§ **YOUR OBJECTIVE**:
Show every line from the entries that follow which holds the word "blink".

Before-and-after page screenshots:
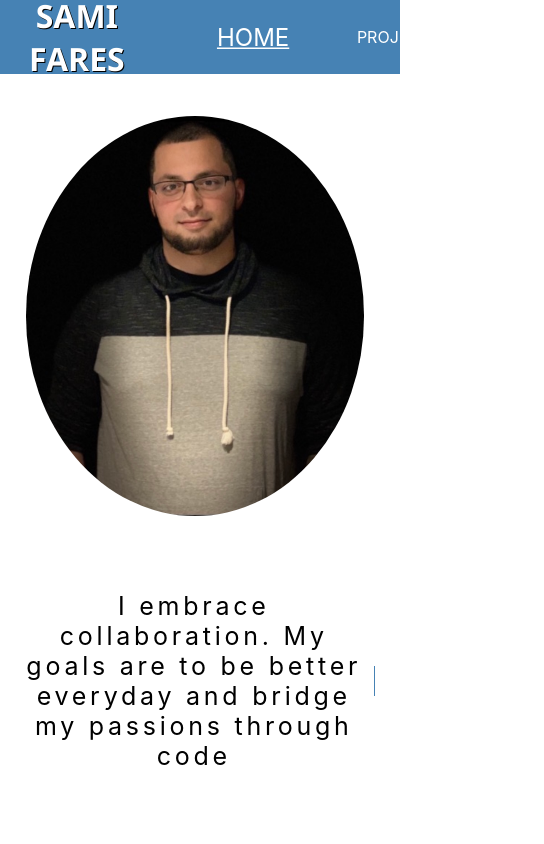
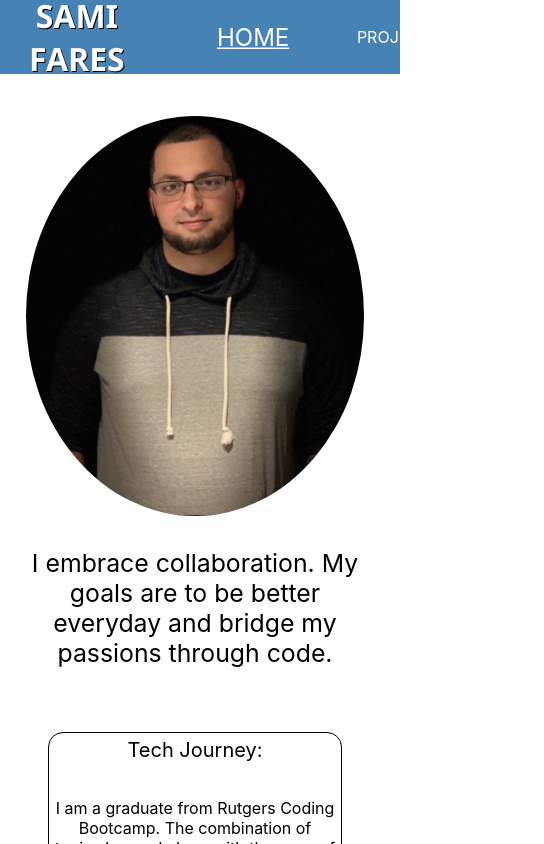
Before and after one commit to SamiFdev/Portfoliov2, a React (Create React App) app: page / in a window 390 px wide. Shown: the top 844 px of the page, 544 px wide, since content can reach past the window. Built offline with nearby package versions, Linux system fonts and the light colour scheme.

Commit message:
responsive styling updates

```diff
--- a/src/components/Home/Home.module.css
+++ b/src/components/Home/Home.module.css
@@ -35,6 +35,18 @@ p {
     gap: 5rem;
     padding: 2em;
 }
+@media screen and (max-width: 750px) {
+    .writeups {
+        flex-direction: column;
+    }
+}
+
+@media screen and (max-width: 1000px) {
+    .writeups {
+        flex-direction: column;
+        gap: 2.5rem;
+    }
+}
 
 .writeups .blurbs {
     display: flex;
@@ -59,39 +71,45 @@ span {
 }
 
 .oneLiner {
-    /* overflow: hidden;
-    width: 80%;
+    overflow: hidden;
+    width: 65rem;
     border-right: 0.15em solid var(--primary-accent);
-    white-space: nowrap; */
+    white-space: nowrap;
     display: flex;
     align-items: center;
     gap: 2px;
     margin: 3em auto;
-    font-size: 25px;
-    letter-spacing: 0.15em;
-    /* animation: typing 4.5s steps(50), blink-caret 0.5s step-end infinite; */
+    font-size: 1.55rem;
+
+    animation: typing 4.5s steps(55), blink-caret 0.5s step-end infinite;
 }
 
-.oneLiner::after {
-    content: '';
-    width: 2px;
-    height: 30px;
-    background-color: var(--primary-accent);
-    display: inline-block;
-    animation: cursor 1.5s steps(2) infinte;
+@media screen and (max-width: 750px) {
+    .oneLiner {
+        width: 65vw;
+        overflow: unset;
+        border: none;
+        white-space: unset;
+        animation: unset;
+    }
 }
-@keyframes cursor {
-    0% {
-        opacity: 0;
+@media screen and (max-width: 1100px) {
+    .oneLiner {
+        border: none;
+        white-space: unset;
+        animation: unset;
+        overflow: auto;
+        width: 90vw;
+        margin: 2rem auto;
     }
 }
 
-/* @keyframes typing {
+@keyframes typing {
     from {
         width: 0;
     }
     to {
-        width: 80%;
+        width: 65rem;
     }
 }
 @keyframes blink-caret {
@@ -102,4 +120,4 @@ span {
     45% {
         border-color: slategray;
     }
-} */
+}
--- a/src/components/Home/index.js
+++ b/src/components/Home/index.js
@@ -9,7 +9,7 @@ function Home() {
             </section>
             <p className={styles.oneLiner}>
                 I embrace collaboration. My goals are to be better everyday and
-                bridge my passions through code
+                bridge my passions through code.
             </p>
             <div className={styles.writeups}>
                 <div className={styles.blurbs}>
--- a/src/components/Projects/Projects.module.css
+++ b/src/components/Projects/Projects.module.css
@@ -50,6 +50,17 @@
     border-radius: 2%;
 }
 
+@media screen and (max-width: 1000px) {
+    .ProjectThumbnail {
+        margin: 2rem auto;
+    }
+    .ProjectBoxes {
+        flex-direction: column;
+        gap: unset;
+        padding: unset;
+    }
+}
+
 .ProjectThumbnail:hover {
     transition: 0.25s;
     transform: skew(3deg, 3deg);
```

§ **RESPONSE**:
-    /* animation: typing 4.5s steps(50), blink-caret 0.5s step-end infinite; */
+    animation: typing 4.5s steps(55), blink-caret 0.5s step-end infinite;
 @keyframes blink-caret {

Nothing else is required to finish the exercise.